Data to use:
═══

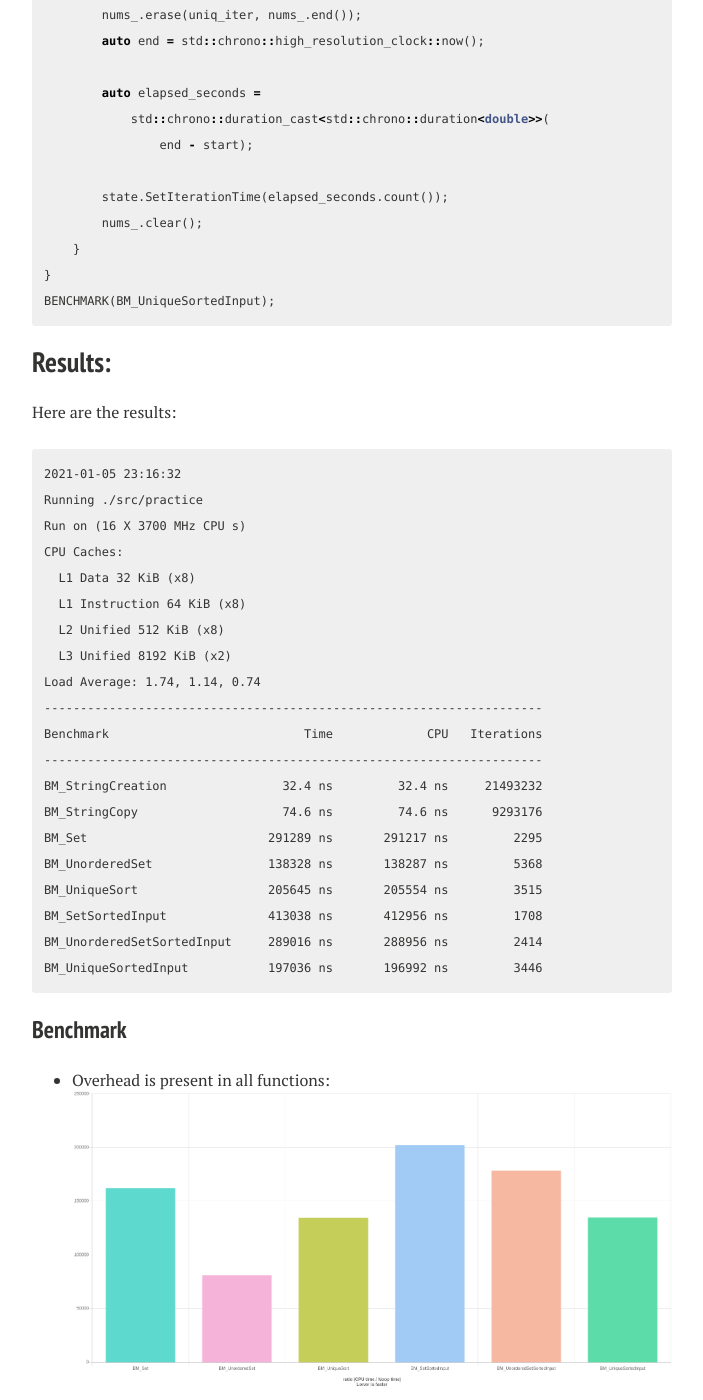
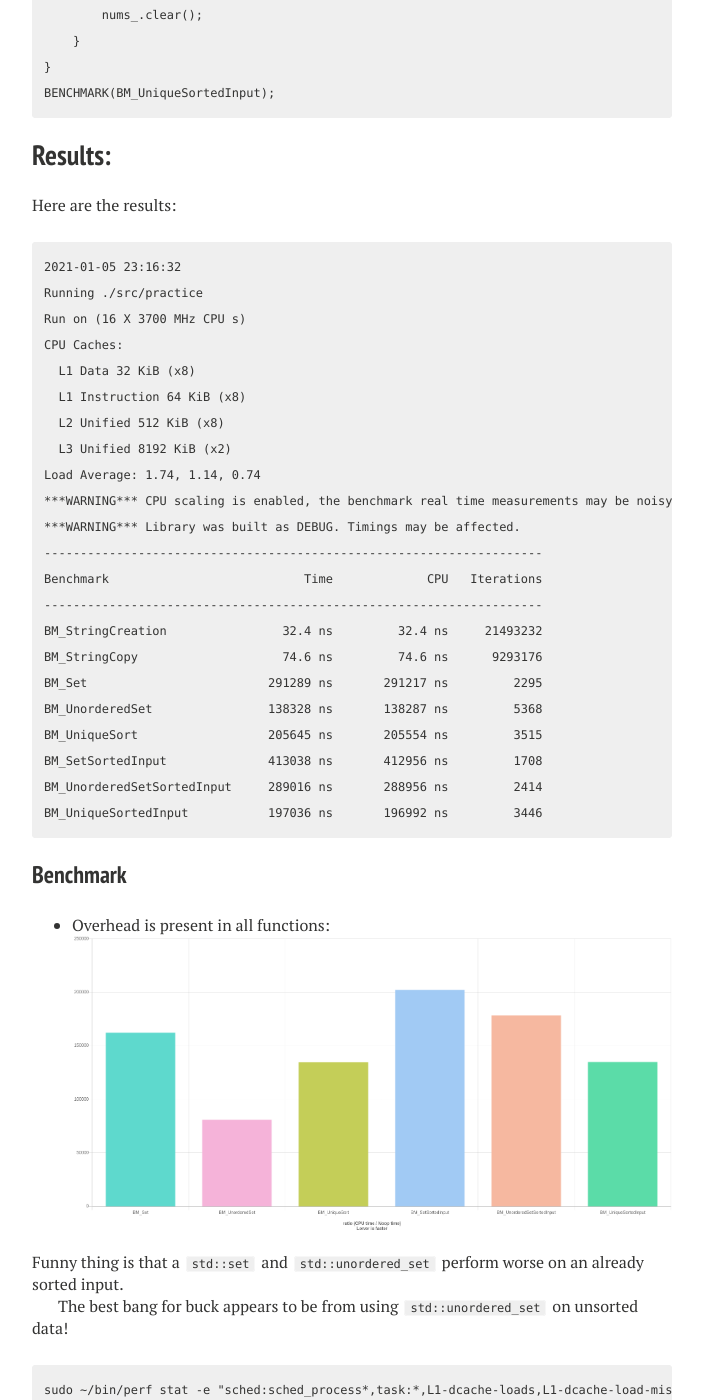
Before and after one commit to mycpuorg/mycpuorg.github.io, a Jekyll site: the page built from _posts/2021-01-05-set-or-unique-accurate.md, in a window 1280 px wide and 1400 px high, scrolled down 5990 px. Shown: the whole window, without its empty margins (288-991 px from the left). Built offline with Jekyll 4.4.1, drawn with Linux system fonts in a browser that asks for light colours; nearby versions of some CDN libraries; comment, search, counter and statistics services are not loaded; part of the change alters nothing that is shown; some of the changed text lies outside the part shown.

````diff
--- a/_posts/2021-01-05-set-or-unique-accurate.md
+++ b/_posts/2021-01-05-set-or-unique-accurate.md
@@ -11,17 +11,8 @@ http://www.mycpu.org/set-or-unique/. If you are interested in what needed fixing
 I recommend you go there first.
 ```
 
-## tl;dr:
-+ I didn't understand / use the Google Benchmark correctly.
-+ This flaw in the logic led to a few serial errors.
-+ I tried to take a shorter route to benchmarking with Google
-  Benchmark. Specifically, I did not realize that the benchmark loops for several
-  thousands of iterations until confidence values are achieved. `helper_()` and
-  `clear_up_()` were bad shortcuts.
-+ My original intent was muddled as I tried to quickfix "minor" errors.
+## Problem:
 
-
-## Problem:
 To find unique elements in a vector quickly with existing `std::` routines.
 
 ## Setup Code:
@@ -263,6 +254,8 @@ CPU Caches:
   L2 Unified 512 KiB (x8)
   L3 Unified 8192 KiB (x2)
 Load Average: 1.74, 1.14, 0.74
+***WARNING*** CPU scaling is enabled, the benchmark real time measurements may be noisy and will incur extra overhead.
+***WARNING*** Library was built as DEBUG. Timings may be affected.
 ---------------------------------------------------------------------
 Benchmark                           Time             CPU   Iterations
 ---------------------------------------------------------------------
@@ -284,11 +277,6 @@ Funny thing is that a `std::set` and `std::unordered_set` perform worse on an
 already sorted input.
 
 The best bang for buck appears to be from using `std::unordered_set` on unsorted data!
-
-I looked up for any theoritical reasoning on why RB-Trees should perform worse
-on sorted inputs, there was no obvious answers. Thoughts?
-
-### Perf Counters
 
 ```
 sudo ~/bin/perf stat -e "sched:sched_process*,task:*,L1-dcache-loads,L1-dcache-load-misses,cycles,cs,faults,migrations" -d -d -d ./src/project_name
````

═══

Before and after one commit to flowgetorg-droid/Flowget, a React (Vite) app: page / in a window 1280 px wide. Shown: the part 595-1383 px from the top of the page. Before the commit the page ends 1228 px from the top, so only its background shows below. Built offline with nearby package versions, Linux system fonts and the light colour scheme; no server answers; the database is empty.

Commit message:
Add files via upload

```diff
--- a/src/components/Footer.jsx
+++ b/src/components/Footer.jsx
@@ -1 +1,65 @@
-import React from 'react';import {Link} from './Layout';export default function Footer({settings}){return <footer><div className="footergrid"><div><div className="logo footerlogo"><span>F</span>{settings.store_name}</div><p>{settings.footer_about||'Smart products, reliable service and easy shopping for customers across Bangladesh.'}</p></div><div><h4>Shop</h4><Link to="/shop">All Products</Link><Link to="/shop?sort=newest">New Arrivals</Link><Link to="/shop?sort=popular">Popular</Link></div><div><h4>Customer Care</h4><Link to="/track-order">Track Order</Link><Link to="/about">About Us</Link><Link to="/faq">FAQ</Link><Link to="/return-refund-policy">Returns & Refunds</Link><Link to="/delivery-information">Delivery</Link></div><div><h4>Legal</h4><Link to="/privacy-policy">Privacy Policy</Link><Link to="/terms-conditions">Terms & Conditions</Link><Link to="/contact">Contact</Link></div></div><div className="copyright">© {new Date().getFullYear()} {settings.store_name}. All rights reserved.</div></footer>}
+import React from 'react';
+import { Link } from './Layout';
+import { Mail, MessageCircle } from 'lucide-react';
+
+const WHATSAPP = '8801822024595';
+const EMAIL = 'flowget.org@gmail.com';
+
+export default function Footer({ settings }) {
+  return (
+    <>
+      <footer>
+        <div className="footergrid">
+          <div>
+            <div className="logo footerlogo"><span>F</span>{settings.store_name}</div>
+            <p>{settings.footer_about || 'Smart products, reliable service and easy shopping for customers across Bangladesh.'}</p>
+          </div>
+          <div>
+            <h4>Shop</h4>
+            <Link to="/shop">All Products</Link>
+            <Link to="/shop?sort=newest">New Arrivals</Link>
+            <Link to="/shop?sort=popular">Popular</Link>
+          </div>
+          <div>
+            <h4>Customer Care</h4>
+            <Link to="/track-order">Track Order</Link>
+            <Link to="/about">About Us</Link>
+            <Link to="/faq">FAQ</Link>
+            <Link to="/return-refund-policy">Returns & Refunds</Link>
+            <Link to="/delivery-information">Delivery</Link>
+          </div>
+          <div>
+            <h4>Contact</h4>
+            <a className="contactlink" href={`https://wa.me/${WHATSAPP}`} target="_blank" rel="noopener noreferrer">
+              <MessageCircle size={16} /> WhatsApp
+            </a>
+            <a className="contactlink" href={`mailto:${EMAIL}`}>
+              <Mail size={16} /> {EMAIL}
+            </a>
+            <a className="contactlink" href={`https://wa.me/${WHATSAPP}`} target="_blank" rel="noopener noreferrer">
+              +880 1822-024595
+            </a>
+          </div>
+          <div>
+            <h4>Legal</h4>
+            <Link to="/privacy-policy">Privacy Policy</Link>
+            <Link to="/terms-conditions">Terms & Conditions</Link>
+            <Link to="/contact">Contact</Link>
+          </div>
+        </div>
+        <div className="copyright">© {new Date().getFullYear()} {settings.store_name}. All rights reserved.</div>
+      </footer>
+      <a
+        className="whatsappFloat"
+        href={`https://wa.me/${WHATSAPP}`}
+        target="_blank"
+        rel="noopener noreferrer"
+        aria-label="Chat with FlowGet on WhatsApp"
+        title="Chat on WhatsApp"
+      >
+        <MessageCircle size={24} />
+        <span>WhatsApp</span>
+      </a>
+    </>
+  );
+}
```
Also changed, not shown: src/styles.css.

═══

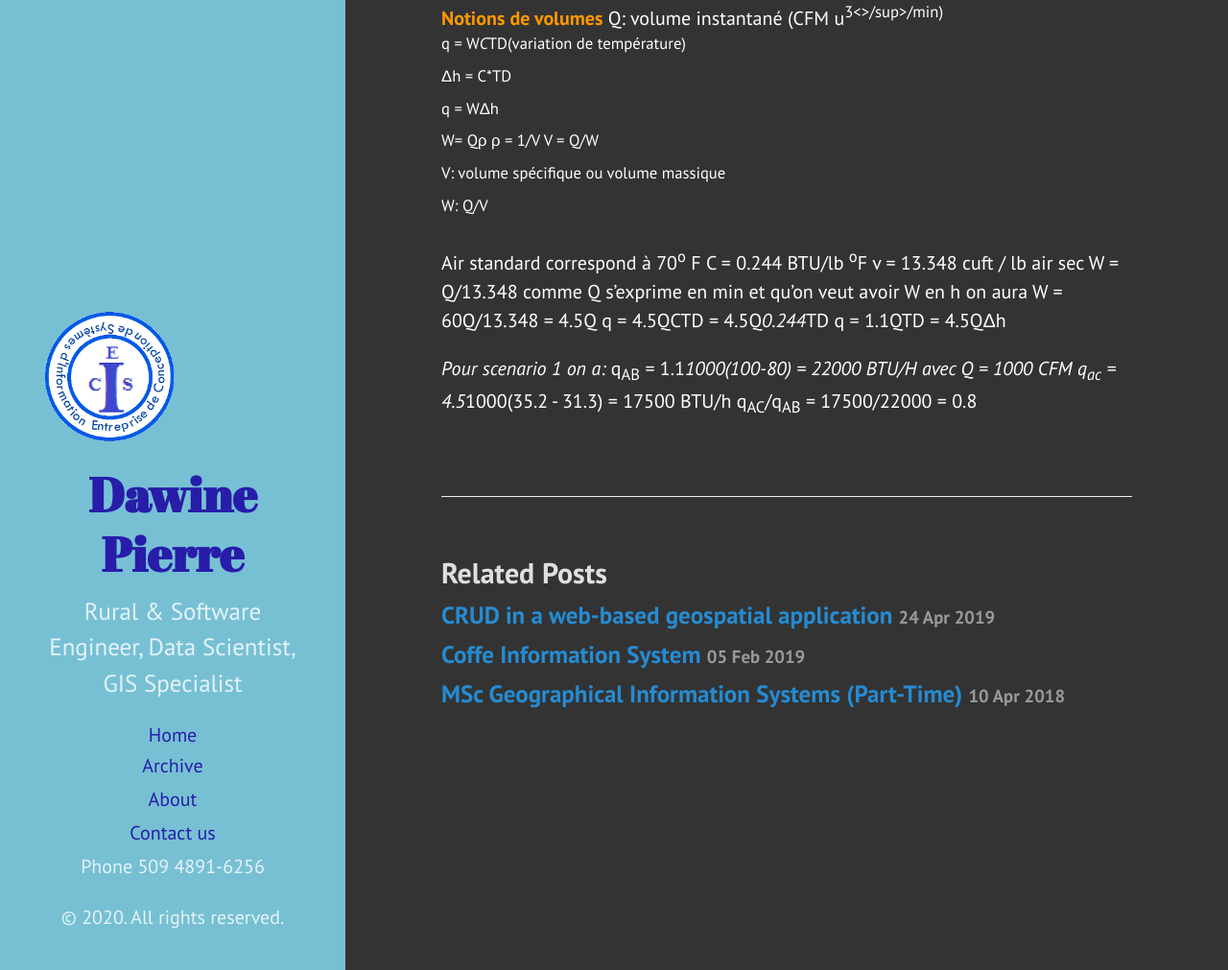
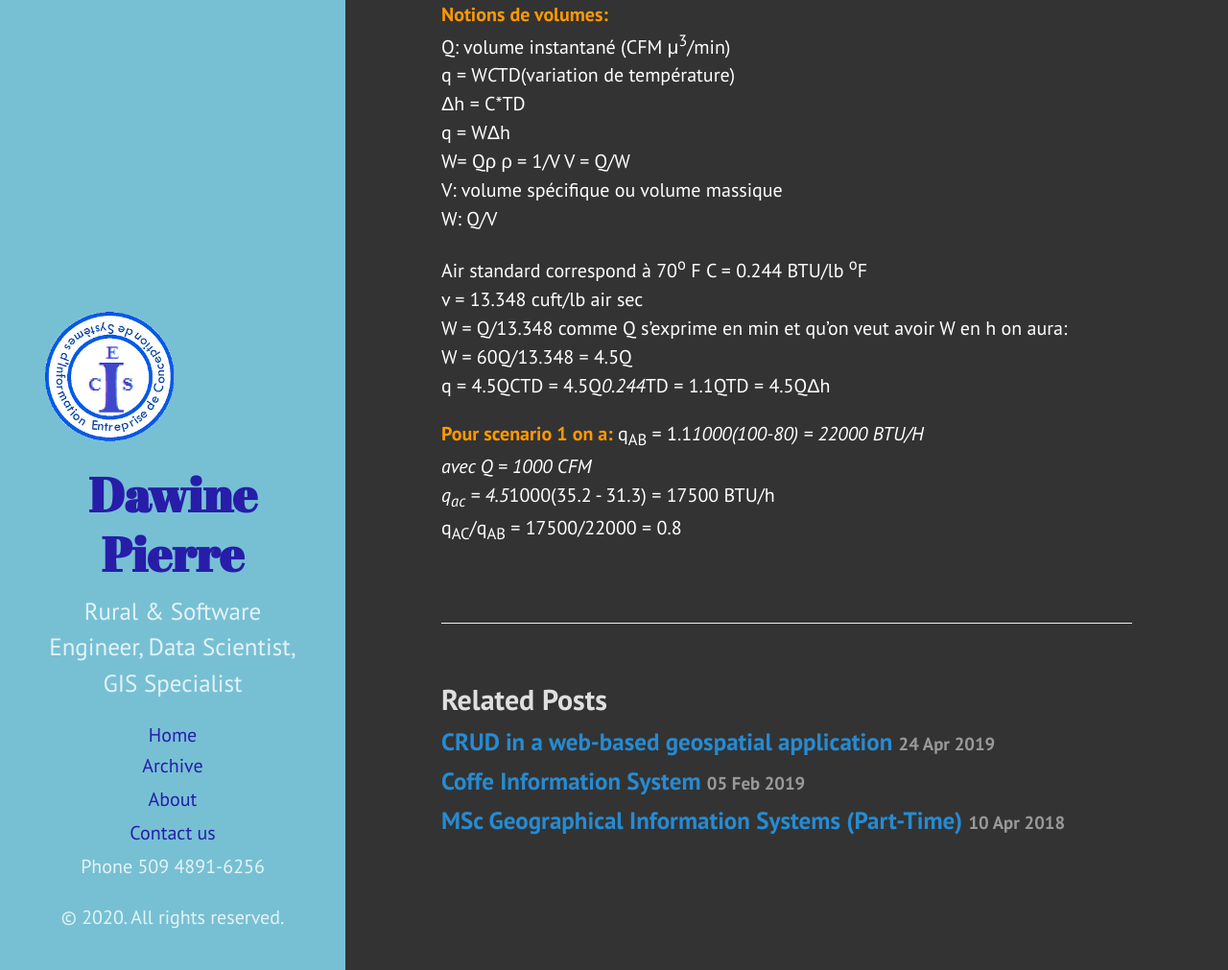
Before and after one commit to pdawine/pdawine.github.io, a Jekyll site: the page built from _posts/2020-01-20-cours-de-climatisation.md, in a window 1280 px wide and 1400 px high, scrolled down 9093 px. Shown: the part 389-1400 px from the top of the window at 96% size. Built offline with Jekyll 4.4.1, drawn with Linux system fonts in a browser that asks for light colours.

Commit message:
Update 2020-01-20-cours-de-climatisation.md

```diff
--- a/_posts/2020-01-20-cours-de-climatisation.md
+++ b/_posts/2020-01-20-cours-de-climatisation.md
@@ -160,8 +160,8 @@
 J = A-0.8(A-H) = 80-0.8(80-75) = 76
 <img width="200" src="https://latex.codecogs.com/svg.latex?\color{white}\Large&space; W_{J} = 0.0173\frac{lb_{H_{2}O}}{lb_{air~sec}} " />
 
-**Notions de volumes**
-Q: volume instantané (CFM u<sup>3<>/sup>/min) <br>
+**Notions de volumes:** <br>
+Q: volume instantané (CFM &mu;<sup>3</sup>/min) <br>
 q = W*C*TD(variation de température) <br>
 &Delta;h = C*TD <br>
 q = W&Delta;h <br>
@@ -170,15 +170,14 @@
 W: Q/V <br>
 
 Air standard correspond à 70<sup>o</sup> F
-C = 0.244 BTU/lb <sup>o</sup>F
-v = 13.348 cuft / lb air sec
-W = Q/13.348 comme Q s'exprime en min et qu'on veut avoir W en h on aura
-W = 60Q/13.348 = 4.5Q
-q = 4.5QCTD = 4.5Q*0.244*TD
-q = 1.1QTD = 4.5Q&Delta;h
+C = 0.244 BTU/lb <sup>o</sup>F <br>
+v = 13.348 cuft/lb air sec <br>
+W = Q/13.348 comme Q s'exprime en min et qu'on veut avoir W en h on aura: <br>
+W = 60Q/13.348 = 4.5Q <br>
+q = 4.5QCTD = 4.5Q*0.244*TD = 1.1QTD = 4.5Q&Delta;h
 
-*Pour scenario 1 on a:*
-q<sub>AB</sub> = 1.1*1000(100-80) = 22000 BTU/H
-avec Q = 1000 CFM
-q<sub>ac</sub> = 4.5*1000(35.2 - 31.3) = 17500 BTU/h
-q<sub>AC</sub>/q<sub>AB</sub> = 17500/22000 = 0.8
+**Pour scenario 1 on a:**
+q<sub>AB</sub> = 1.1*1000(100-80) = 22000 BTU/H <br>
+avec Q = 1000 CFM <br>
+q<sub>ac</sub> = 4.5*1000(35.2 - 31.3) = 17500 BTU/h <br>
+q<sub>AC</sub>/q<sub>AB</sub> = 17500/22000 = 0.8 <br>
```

═══

Task instructions:
Above are some records. Copy each of their lines that holds the string "EMAIL".

Result below:
+const EMAIL = 'flowget.org@gmail.com';
+            <a className="contactlink" href={`mailto:${EMAIL}`}>
+              <Mail size={16} /> {EMAIL}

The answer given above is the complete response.